According to online listings, the three lots at 413, 415 and 417 Rehoboth Ave. have been sold for $2.8 million. The theater purchased the three 50-by-100-foot parcels for $2.1 million in late 2019.
In a press release Nov. 15, Clear Space Executive Director Wesley Paulson confirmed the sale of the lots and said the theater’s search for space outside the city continues.
“We are not finished. It is time to look ahead to what possibilities are out there,” said Paulson in a prepared statement.
Founded in 2004, Clear Space has been operating in the old Epworth United Methodist Church property on Baltimore Avenue since 2010. With a lease set to expire Dec. 31, 2020, and in advance of purchasing the property, the theater introduced a one-building design covering all three Rehoboth Avenue lots in October 2018. After significant pushback from surrounding neighbors, Clear Space revealed its plans for a two-building layout in May 2020.
After years of delays due to lawsuits and process-approval appeals, the theater’s board of directors voted to sell the properties in July. Soon after, they were put up for sale and listed at $2.99 million.
The lots are now cleared, but two had included houses when Clear Space purchased them. The two-story house at 415 Rehoboth Ave. was demolished in May 2020. A historic beach bungalow at 413 Rehoboth Ave. was moved across town and renovated.
The three lots are in the city’s C-1 commercial district, which allows for full lot coverage. However, because the lots have R-2 general residential lots to the north, city code requires a five-foot setback in the rear yard. Code also calls for a screen in order to shield or obscure the lot from those in the abutting residential district.
For now, the theater will remain on Baltimore Avenue – about halfway through 2020, officials signed a 5-year lease because the process with the city was taking so long – but it’s not clear what the theater’s next move will be toward finding a new home.

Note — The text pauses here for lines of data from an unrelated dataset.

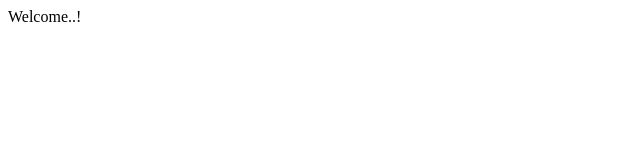
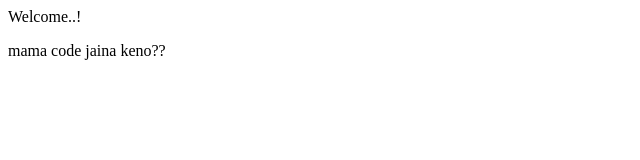
Before and after one commit to P2B-ARIF/portfolio-website-01, a plain HTML site: page portfolio-website/index.html in a window 1280 px wide. Shown: the whole page, without its empty margins (0-640 px from the left). Drawn offline with Linux system fonts and the light colour scheme.

```diff
--- a/portfolio-website/index.html
+++ b/portfolio-website/index.html
@@ -9,5 +9,7 @@
 </head>
 <body>
     Welcome..!
+
+    <p>mama code jaina keno??</p>
 </body>
 </html>
```
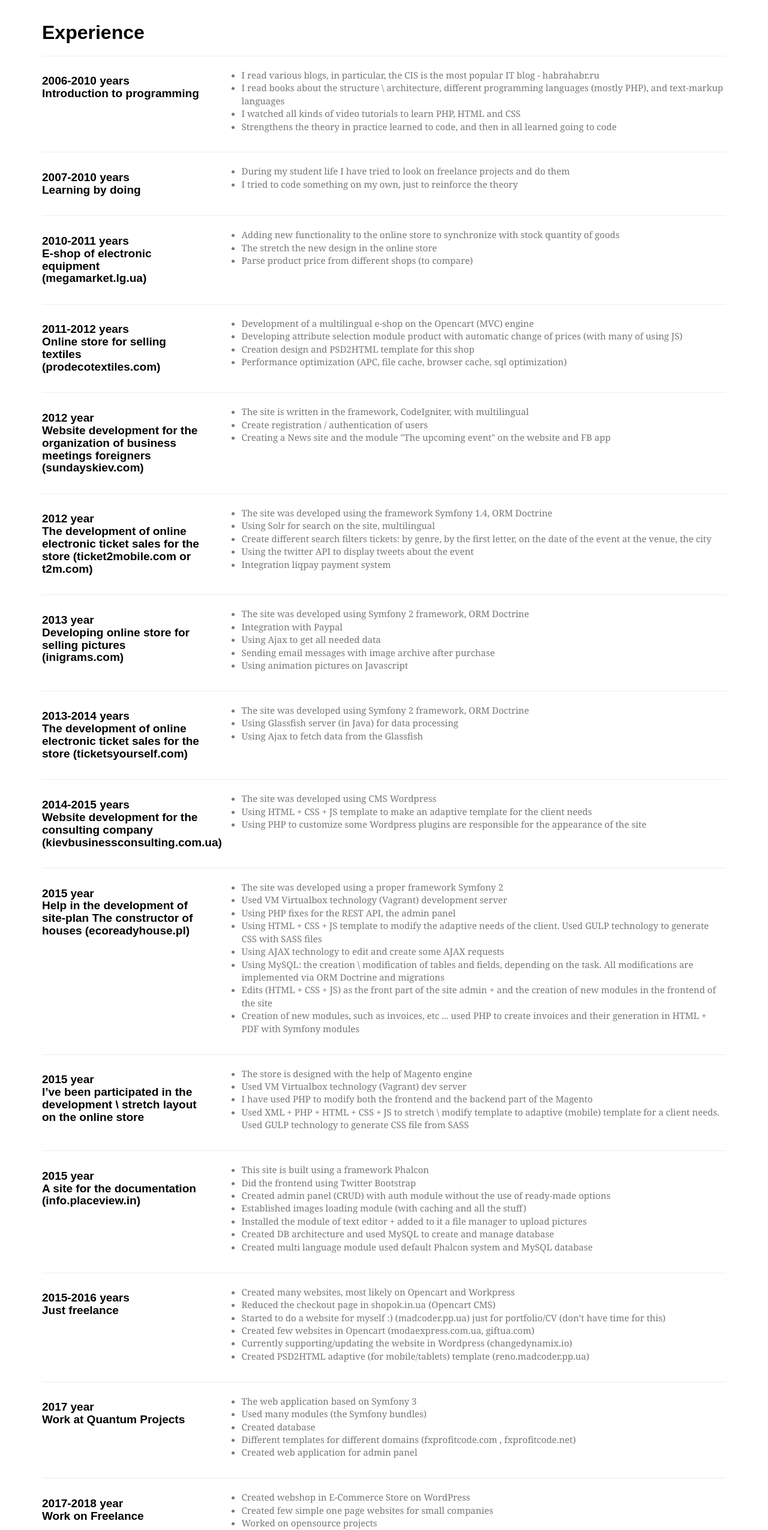
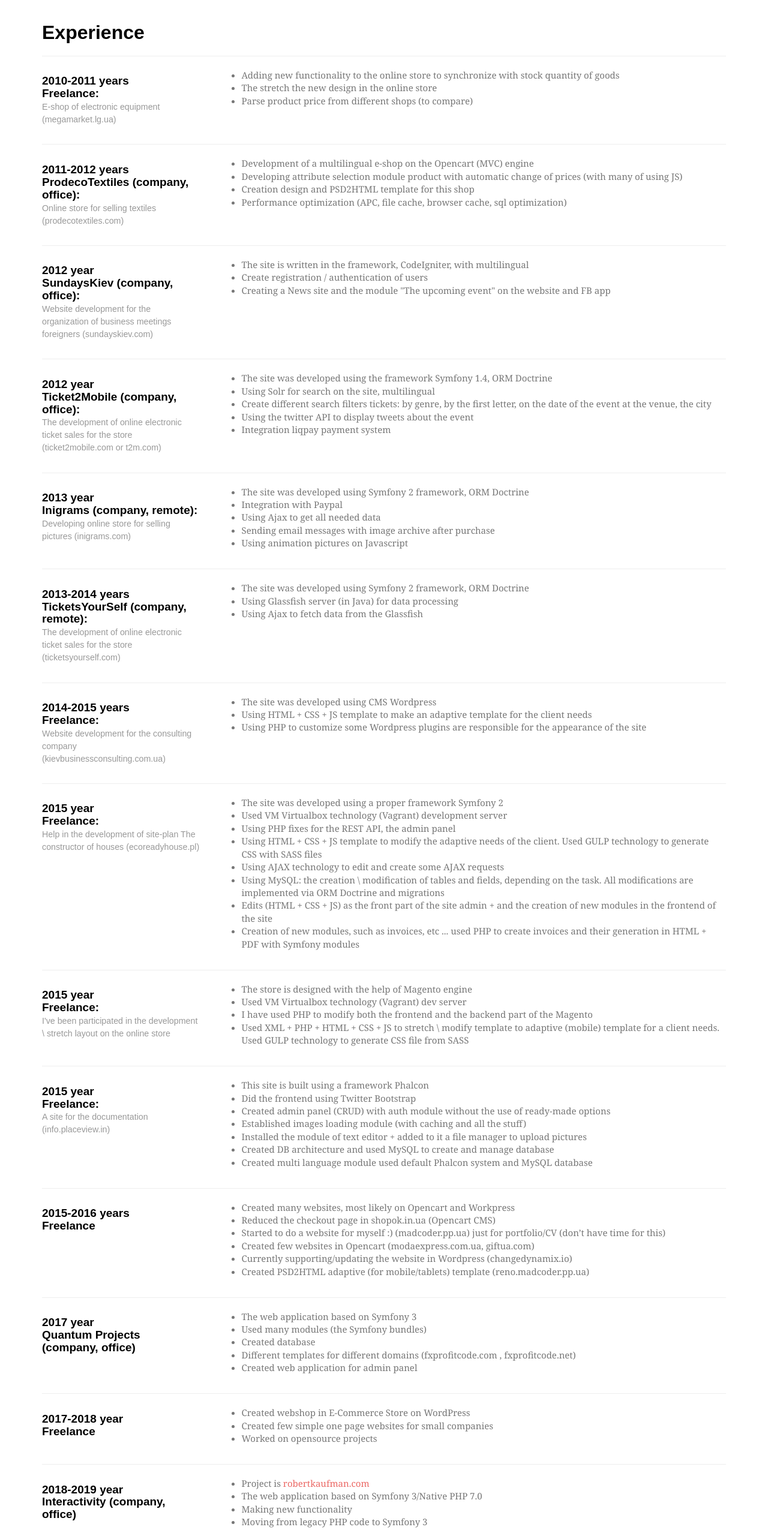
Before and after one commit to madcod3r/madcod3r.github.io, a plain HTML site: page index.html in a window 1280 px wide. Shown: the part 860-3411 px from the top of the page at 60% size. Drawn offline with nearby package versions, Linux system fonts and the light colour scheme; a web font is replaced by a local one.

Commit message:
fixed CV

```diff
--- a/index.html
+++ b/index.html
@@ -161,7 +161,7 @@
         <div class="col-md-12 col-print-12">
             <h2>Experience</h2>
 
-            <hr />
+            <!--hr />
 
             <div class="row">
                 <div class="col-md-3 col-print-3">
@@ -191,13 +191,13 @@
                         <li>I tried to code something on my own, just to reinforce the theory</li>
                     </ul>
                 </div>
-            </div>
+            </div-->
 
             <hr />
 
             <div class="row">
                 <div class="col-md-3 col-print-3">
-                    <h4>2010-2011 years<br />E-shop of electronic equipment (megamarket.lg.ua)</h4>
+                    <h4>2010-2011 years<br />Freelance:<br /><small>E-shop of electronic equipment (megamarket.lg.ua)</small></h4>
                 </div>
 
                 <div class="col-md-9 col-print-9">
@@ -213,7 +213,7 @@
 
             <div class="row">
                 <div class="col-md-3 col-print-3">
-                    <h4>2011-2012 years<br />Online store for selling textiles (prodecotextiles.com)</h4>
+                    <h4>2011-2012 years<br />ProdecoTextiles (company, office):<br /><small>Online store for selling textiles (prodecotextiles.com)</small></h4>
                 </div>
 
                 <div class="col-md-9 col-print-9">
@@ -230,7 +230,7 @@
 
             <div class="row">
                 <div class="col-md-3 col-print-3">
-                    <h4>2012 year<br />Website development for the organization of business meetings foreigners (sundayskiev.com)</h4>
+                    <h4>2012 year<br />SundaysKiev (company, office):<br /><small>Website development for the organization of business meetings foreigners (sundayskiev.com)</small></h4>
                 </div>
 
                 <div class="col-md-9 col-print-9">
@@ -246,7 +246,7 @@
 
             <div class="row">
                 <div class="col-md-3 col-print-3">
-                    <h4>2012 year<br />The development of online electronic ticket sales for the store (ticket2mobile.com or t2m.com)</h4>
+                    <h4>2012 year<br />Ticket2Mobile (company, office):<br /><small>The development of online electronic ticket sales for the store (ticket2mobile.com or t2m.com)</small></h4>
                 </div>
 
                 <div class="col-md-9 col-print-9">
@@ -264,7 +264,7 @@
 
             <div class="row">
                 <div class="col-md-3 col-print-3">
-                    <h4>2013 year<br />Developing online store for selling pictures (inigrams.com)</h4>
+                    <h4>2013 year<br />Inigrams (company, remote):<br /><small>Developing online store for selling pictures (inigrams.com)</small></h4>
                 </div>
 
                 <div class="col-md-9 col-print-9">
@@ -282,7 +282,7 @@
 
             <div class="row">
                 <div class="col-md-3 col-print-3">
-                    <h4>2013-2014 years<br />The development of online electronic ticket sales for the store (ticketsyourself.com)</h4>
+                    <h4>2013-2014 years<br />TicketsYourSelf (company, remote):<br /><small>The development of online electronic ticket sales for the store (ticketsyourself.com)</small></h4>
                 </div>
 
                 <div class="col-md-9 col-print-9">
@@ -298,7 +298,7 @@
 
             <div class="row">
                 <div class="col-md-3 col-print-3">
-                    <h4>2014-2015 years<br />Website development for the consulting company (kievbusinessconsulting.com.ua)</h4>
+                    <h4>2014-2015 years<br />Freelance:<br /><small>Website development for the consulting company (kievbusinessconsulting.com.ua)</small></h4>
                 </div>
 
                 <div class="col-md-9 col-print-9">
@@ -314,7 +314,7 @@
 
             <div class="row">
                 <div class="col-md-3 col-print-3">
-                    <h4>2015 year<br />Help in the development of site-plan The constructor of houses (ecoreadyhouse.pl)</h4>
+                    <h4>2015 year<br />Freelance:<br /><small>Help in the development of site-plan The constructor of houses (ecoreadyhouse.pl)</small></h4>
                 </div>
 
                 <div class="col-md-9 col-print-9">
@@ -335,7 +335,7 @@
 
             <div class="row">
                 <div class="col-md-3 col-print-3">
-                    <h4>2015 year<br />I’ve been participated in the development \ stretch layout on the online store</h4>
+                    <h4>2015 year<br />Freelance:<br /><small>I've been participated in the development \ stretch layout on the online store</small></h4>
                 </div>
 
                 <div class="col-md-9 col-print-9">
@@ -352,7 +352,7 @@
 
             <div class="row">
                 <div class="col-md-3 col-print-3">
-                    <h4>2015 year<br />A site for the documentation (info.placeview.in)</h4>
+                    <h4>2015 year<br />Freelance:<br /><small>A site for the documentation (info.placeview.in)</small></h4>
                 </div>
 
                 <div class="col-md-9 col-print-9">
@@ -372,7 +372,7 @@
 
             <div class="row">
                 <div class="col-md-3 col-print-3">
-                    <h4>2015-2016 years<br />Just freelance</h4>
+                    <h4>2015-2016 years<br />Freelance</h4>
                 </div>
 
                 <div class="col-md-9 col-print-9">
@@ -391,7 +391,7 @@
 
             <div class="row">
                 <div class="col-md-3 col-print-3">
-                    <h4>2017 year<br />Work at Quantum Projects</h4>
+                    <h4>2017 year<br />Quantum Projects (company, office)</h4>
                 </div>
 
                 <div class="col-md-9 col-print-9">
@@ -409,7 +409,7 @@
 
             <div class="row">
                 <div class="col-md-3 col-print-3">
-                    <h4>2017-2018 year<br />Work on Freelance</h4>
+                    <h4>2017-2018 year<br />Freelance</h4>
                 </div>
 
                 <div class="col-md-9 col-print-9">
@@ -425,7 +425,7 @@
 
             <div class="row">
                 <div class="col-md-3 col-print-3">
-                    <h4>2018-2019 year<br />Work at Interactivity</h4>
+                    <h4>2018-2019 year<br />Interactivity (company, office)</h4>
                 </div>
 
                 <div class="col-md-9 col-print-9">
@@ -444,29 +444,29 @@
 
             <div class="row">
                 <div class="col-md-3 col-print-3">
-                    <h4>2019 year<br />Work at Big Digitals Ukraine</h4>
+                    <h4>2019 year<br />Big Digitals Ukraine (company, office)</h4>
                 </div>
 
                 <div class="col-md-9 col-print-9">
                     <ul>
-                        <li>ello.tv - project on Symfony 2
+                        <li><b>ello.tv</b> - project on Symfony 2
                             <ul>
                                 <li>Creating new features/support old code</li>
                                 <li>Updated REST API</li>
                             </ul>
                         </li>
-                        <li>lunchpoint.com - project on Yii2
+                        <li><b>lunchpoint.com</b> - project on Yii2
                             <ul>
                                 <li>Fixed many bugs</li>
                                 <li>Added new featured: geolocation, selecting countries and cities</li>
                                 <li>Updated search bar</li>
                             </ul>
                         </li>
-                        <li>insfero.com - project on Symfony 3 (Redis, Commet server, React, Bitrix24 API, Codeception, Jenkins)
+                        <li><b>insfero.com</b> - project on Symfony 3 (Redis, Commet server, React, Bitrix24 API, Codeception, Jenkins)
                             <ul>Fixed Jenkins CI/CD</ul>
                             <ul>Fixed few bugs, added new features</ul>
                         </li>
-                        <li>fs.com.ua - project on Custom Framework
+                        <li><b>fs.com.ua</b> - project on Custom Framework
                             <ul>
                                 <li>Updated sync with 1C stock</li>
                                 <li>Fixed search</li>
```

Throughout the drawn-out process with the city, Paulson said the theater’s business model depends on the foot traffic offered by having a facility within walking distance of downtown.